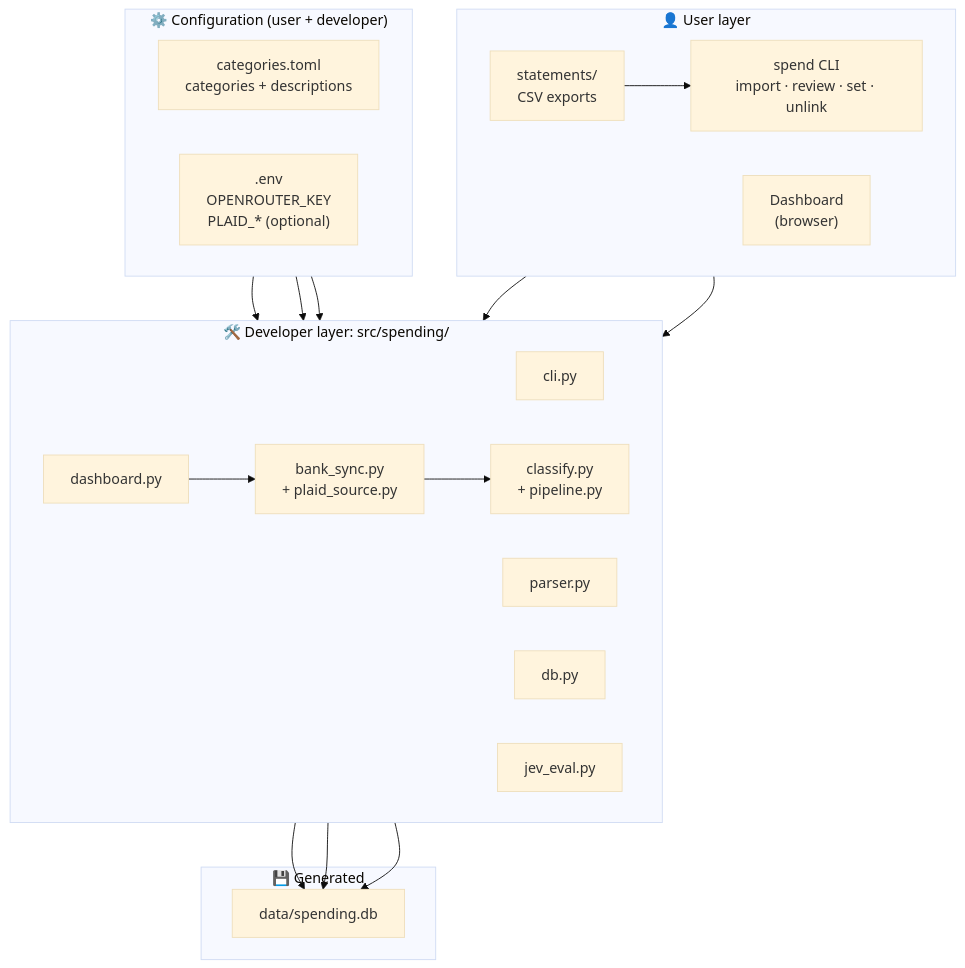
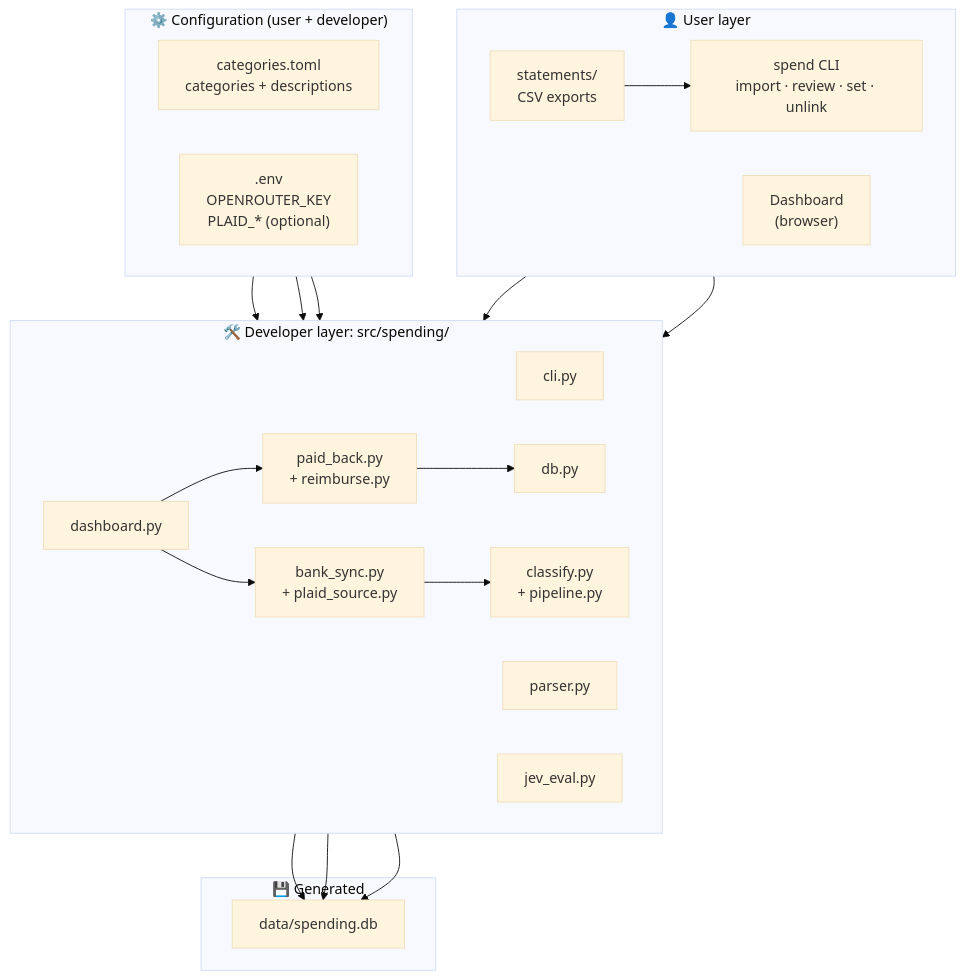
The first of 4 diagrams in CONTRIBUTING.md (alessandrofelici/spending-tracker), drawn with Mermaid (base theme) before and after one commit. The commit also changed other lines of this file and 2 other files, not shown here.

First line of the commit message:
docs: explain paid-back purchases and the checking login

````diff
--- a/CONTRIBUTING.md
+++ b/CONTRIBUTING.md
@@ -81,42 +83,45 @@
 ```mermaid
 flowchart TB
     subgraph USER["👤 User layer"]
         direction LR
         U1["statements/<br/>CSV exports"]
         U2["spend CLI<br/>import · review · set · unlink"]
         U3["Dashboard<br/>(browser)"]
     end
 
     subgraph SHARED["⚙️ Configuration (user + developer)"]
         direction LR
         C1["categories.toml<br/>categories + descriptions"]
         C2[".env<br/>OPENROUTER_KEY<br/>PLAID_* (optional)"]
     end
 
     subgraph DEV["🛠️ Developer layer: src/spending/"]
         direction LR
         D1["cli.py"]
         D2["parser.py"]
         D3["classify.py<br/>+ pipeline.py"]
         D4["db.py"]
         D5["dashboard.py"]
         D6["jev_eval.py"]
         D7["bank_sync.py<br/>+ plaid_source.py"]
+        D8["paid_back.py<br/>+ reimburse.py"]
     end
 
     subgraph STORE["💾 Generated"]
         S1["data/spending.db"]
     end
 
     U1 --> U2
     U2 --> D1
     U3 --> D5
     D5 --> D7
+    D5 --> D8
+    D8 --> D4
     C1 --> D3
     C2 --> D3
     C2 --> D7
     D7 --> D3
     D4 --> S1
     D5 --> S1
     D6 --> S1
 ```
````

§ Task instructions
Output everything in the records exactly, leaving pictures out.

§ Result for this task
The first of 4 diagrams in CONTRIBUTING.md (alessandrofelici/spending-tracker), drawn with Mermaid (base theme) before and after one commit. The commit also changed other lines of this file and 2 other files, not shown here.

First line of the commit message:
docs: explain paid-back purchases and the checking login

````diff
--- a/CONTRIBUTING.md
+++ b/CONTRIBUTING.md
@@ -81,42 +83,45 @@
 ```mermaid
 flowchart TB
     subgraph USER["👤 User layer"]
         direction LR
         U1["statements/<br/>CSV exports"]
         U2["spend CLI<br/>import · review · set · unlink"]
         U3["Dashboard<br/>(browser)"]
     end
 
     subgraph SHARED["⚙️ Configuration (user + developer)"]
         direction LR
         C1["categories.toml<br/>categories + descriptions"]
         C2[".env<br/>OPENROUTER_KEY<br/>PLAID_* (optional)"]
     end
 
     subgraph DEV["🛠️ Developer layer: src/spending/"]
         direction LR
         D1["cli.py"]
         D2["parser.py"]
         D3["classify.py<br/>+ pipeline.py"]
         D4["db.py"]
         D5["dashboard.py"]
         D6["jev_eval.py"]
         D7["bank_sync.py<br/>+ plaid_source.py"]
+        D8["paid_back.py<br/>+ reimburse.py"]
     end
 
     subgraph STORE["💾 Generated"]
         S1["data/spending.db"]
     end
 
     U1 --> U2
     U2 --> D1
     U3 --> D5
     D5 --> D7
+    D5 --> D8
+    D8 --> D4
     C1 --> D3
     C2 --> D3
     C2 --> D7
     D7 --> D3
     D4 --> S1
     D5 --> S1
     D6 --> S1
 ```
````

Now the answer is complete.